Couple arguing over a childArticle by Wayne Lynn, partner. First published in The Journal newspaper and online.


Family lawyers have long sought to move away from the “traditional” adversarial approach with separating families, which often involves bitterness, acrimony, and increased legal costs.

Children are all too often caught up in arguments between divorcing parents, lasting well after separation. The impact on children can be devastating. Divided loyalties cause misery if children can’t enjoy time spent with each parent without feeling guilty. Some end up believing they are responsible for the breakdown of their parents’ marriage.

Managing the divorce process is difficult, but a good family lawyer can offer support and robust advice when needed most. Most couples prefer to resolve matters without the stress and expense of court proceedings. Good family lawyers are sensitive to the needs of their clients and can help to secure the desired outcome with minimum argument.

Unfortunately English law still operates a “fault-based” divorce system, which require allegations of adultery or unreasonable behaviour to be included in a divorce petition. This can increase acrimony, particularly where one party feels the need to make inflammatory comments in order to obtain a divorce.

“No fault” divorce legislation is currently going through Parliament. But given the current situation with Brexit and the possibility of a general election, it is unclear as to whether the bill will be passed into legislation any time soon. However, in my experience, whilst the law is in desperate need of reform, these tricky hurdles can be overcome with sensitive handing.

Alternative solutions to court include:

  • Mediation, where the couple can discuss the issues that matter to them and resolve them together with the assistance of a neutral mediator.
  • Collaborative law, where the couple and their respective lawyers undertake a series of meetings to negotiate and resolve outstanding issues.
  • A three-way meeting, where the couple do not actually meet face-to-face but are assisted by the lawyers in negotiating with a view to reaching an agreement.

Even within the court process, attending court can be avoided if early agreement can be reached. The terms of any financial agreement can be recorded and a judge invited to approve the agreement, without having to go to court.

Courts will only make an order setting out children’s living arrangements where that is needed in the child’s best interests. And these will usually allow parents to make their own arrangements rather than the court imposing something different. However, it is recommended that parents have a clear and unambiguous understanding of those arrangements, to avoid problems in future.

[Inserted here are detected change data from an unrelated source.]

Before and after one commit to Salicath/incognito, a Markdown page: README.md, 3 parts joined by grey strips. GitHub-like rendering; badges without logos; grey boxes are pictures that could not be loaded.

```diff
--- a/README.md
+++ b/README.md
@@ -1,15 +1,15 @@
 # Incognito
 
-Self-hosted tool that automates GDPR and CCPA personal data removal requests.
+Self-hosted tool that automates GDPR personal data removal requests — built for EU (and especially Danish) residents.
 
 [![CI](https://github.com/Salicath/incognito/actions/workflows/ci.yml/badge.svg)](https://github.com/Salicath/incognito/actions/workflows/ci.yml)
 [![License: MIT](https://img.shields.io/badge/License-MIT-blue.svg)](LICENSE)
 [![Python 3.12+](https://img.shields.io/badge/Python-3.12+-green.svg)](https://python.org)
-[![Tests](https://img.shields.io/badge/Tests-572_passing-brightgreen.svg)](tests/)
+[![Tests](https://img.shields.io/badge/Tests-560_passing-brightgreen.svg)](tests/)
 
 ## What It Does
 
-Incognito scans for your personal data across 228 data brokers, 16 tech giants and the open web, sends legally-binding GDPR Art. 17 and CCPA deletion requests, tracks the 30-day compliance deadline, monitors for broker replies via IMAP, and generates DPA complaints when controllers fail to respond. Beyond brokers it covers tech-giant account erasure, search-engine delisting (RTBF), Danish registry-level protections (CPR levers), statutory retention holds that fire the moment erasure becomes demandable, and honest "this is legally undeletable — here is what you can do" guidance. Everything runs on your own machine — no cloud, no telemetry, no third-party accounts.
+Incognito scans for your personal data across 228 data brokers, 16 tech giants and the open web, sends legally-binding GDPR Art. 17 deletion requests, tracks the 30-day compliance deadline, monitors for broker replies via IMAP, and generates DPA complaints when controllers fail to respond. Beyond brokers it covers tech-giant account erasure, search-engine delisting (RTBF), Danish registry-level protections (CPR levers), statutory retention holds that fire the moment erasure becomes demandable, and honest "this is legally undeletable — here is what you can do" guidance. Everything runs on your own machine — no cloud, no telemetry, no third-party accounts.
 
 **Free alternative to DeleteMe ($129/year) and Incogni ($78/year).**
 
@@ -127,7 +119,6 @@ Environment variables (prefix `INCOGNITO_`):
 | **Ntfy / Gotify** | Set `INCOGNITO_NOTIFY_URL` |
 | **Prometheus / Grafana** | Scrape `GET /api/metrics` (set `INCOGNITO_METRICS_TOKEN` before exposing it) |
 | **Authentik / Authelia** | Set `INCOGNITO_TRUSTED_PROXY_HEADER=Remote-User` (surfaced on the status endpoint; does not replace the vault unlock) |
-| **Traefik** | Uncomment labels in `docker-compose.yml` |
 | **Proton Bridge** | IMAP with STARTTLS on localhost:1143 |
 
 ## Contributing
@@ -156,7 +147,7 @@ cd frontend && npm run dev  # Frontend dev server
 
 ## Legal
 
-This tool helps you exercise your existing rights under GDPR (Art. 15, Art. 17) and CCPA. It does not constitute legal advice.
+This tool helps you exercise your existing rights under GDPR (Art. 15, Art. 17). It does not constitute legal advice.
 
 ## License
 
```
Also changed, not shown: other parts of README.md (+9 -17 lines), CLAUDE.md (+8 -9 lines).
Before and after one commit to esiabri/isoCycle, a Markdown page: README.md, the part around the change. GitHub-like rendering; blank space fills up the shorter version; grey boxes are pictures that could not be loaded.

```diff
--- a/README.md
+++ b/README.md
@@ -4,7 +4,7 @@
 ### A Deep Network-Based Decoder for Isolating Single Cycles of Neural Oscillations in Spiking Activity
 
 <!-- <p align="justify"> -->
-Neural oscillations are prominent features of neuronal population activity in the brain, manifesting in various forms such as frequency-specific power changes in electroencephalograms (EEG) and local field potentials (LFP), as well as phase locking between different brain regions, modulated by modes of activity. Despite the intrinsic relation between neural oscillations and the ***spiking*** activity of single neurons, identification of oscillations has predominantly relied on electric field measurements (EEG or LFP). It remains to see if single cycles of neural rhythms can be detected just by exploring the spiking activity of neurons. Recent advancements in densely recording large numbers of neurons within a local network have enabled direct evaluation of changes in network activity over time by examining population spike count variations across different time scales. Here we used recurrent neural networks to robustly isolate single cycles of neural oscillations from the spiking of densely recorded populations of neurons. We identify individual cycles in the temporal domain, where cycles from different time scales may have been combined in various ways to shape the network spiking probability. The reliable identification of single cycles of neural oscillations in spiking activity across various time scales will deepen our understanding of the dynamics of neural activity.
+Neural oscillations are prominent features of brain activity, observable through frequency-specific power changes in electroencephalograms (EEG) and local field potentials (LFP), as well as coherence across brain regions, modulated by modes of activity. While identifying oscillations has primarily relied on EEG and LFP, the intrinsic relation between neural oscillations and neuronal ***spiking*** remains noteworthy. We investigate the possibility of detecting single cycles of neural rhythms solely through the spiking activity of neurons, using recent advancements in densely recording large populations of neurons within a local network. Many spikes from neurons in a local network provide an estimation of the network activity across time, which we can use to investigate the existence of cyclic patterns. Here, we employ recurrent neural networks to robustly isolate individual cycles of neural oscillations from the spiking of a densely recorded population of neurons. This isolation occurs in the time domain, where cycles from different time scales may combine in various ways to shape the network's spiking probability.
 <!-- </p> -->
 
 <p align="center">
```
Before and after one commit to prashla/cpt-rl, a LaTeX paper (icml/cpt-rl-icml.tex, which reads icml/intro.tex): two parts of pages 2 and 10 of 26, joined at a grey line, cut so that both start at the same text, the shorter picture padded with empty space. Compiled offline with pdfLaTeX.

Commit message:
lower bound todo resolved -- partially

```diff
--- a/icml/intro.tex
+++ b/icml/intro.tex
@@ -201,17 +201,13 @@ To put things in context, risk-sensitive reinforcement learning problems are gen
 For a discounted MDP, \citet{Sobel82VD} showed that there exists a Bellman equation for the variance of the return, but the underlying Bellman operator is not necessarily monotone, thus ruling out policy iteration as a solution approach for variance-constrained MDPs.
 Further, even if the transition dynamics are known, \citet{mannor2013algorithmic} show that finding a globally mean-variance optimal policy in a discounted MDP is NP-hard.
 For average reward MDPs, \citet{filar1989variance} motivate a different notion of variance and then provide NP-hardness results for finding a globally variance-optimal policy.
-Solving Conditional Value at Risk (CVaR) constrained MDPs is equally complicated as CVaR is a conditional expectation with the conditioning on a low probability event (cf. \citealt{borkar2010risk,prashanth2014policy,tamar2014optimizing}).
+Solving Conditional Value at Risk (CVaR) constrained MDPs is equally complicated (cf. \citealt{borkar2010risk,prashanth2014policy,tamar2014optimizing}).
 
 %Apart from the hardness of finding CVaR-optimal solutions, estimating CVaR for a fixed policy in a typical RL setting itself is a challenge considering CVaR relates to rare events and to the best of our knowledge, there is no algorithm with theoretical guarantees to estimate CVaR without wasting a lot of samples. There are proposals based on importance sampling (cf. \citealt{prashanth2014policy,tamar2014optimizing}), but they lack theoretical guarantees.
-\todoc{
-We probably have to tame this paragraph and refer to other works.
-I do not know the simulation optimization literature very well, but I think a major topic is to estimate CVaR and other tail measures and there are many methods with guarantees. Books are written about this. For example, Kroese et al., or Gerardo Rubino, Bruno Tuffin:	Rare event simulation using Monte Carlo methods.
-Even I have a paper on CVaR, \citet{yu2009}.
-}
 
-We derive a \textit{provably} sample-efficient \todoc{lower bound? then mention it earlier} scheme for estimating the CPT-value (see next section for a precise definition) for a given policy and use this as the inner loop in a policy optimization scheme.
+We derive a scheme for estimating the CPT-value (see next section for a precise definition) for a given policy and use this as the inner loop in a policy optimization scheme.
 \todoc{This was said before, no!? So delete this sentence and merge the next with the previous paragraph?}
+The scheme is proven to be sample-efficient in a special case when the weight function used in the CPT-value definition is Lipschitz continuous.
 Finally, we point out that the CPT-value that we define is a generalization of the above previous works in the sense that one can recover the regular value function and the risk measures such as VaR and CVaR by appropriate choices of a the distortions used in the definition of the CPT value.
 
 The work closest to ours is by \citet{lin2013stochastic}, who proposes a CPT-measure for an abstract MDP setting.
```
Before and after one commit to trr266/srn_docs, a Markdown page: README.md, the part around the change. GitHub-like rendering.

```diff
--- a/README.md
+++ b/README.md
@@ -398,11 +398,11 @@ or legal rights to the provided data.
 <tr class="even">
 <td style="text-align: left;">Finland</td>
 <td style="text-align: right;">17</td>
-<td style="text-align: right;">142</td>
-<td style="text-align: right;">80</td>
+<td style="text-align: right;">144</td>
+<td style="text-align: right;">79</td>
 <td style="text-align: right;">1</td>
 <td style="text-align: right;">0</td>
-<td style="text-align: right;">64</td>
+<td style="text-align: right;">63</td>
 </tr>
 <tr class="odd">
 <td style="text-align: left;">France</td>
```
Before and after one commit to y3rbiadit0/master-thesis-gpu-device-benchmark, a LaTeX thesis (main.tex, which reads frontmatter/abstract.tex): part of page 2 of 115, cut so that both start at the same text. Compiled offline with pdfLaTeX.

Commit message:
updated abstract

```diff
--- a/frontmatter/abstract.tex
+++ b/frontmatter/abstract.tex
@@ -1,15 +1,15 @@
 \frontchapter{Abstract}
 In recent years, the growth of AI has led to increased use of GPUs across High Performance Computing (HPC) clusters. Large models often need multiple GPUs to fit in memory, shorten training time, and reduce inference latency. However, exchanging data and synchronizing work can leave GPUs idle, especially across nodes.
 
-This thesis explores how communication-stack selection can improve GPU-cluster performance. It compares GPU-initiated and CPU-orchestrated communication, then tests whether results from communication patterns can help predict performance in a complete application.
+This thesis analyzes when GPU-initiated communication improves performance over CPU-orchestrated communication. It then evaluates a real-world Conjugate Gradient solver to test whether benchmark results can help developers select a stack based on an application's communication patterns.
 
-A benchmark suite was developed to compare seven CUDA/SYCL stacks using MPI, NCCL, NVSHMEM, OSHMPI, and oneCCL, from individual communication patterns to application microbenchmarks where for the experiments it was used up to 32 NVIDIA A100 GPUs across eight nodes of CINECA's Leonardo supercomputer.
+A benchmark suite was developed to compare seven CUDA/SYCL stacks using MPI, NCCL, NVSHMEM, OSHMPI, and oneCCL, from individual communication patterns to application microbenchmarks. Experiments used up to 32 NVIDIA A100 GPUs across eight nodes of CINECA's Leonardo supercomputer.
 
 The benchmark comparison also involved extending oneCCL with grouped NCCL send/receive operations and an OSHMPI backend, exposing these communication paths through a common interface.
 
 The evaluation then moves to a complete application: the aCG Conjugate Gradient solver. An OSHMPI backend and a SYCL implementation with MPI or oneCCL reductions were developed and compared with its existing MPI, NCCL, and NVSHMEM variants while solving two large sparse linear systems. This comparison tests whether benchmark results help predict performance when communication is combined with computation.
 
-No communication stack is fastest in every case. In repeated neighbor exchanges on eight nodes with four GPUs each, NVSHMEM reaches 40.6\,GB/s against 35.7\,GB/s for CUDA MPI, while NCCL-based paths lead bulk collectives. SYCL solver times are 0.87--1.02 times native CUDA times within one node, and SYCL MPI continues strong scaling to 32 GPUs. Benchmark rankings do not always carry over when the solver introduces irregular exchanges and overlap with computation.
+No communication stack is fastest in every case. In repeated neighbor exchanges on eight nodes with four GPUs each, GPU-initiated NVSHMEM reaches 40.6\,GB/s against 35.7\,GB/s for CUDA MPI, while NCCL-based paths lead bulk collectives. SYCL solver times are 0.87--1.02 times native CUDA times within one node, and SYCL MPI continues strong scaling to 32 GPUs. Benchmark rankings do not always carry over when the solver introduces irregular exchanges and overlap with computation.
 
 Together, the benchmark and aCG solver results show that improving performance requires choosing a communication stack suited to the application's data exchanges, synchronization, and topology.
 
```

Even if court proceedings are necessary, good family lawyers can look at the issues, discuss with their client and then look at constructive solutions, rather than get caught up in the “blame game”.

For discrete legal advice from leading UK lawyers, contact Silk Family Law online or call +44 (0) 191 500 0777.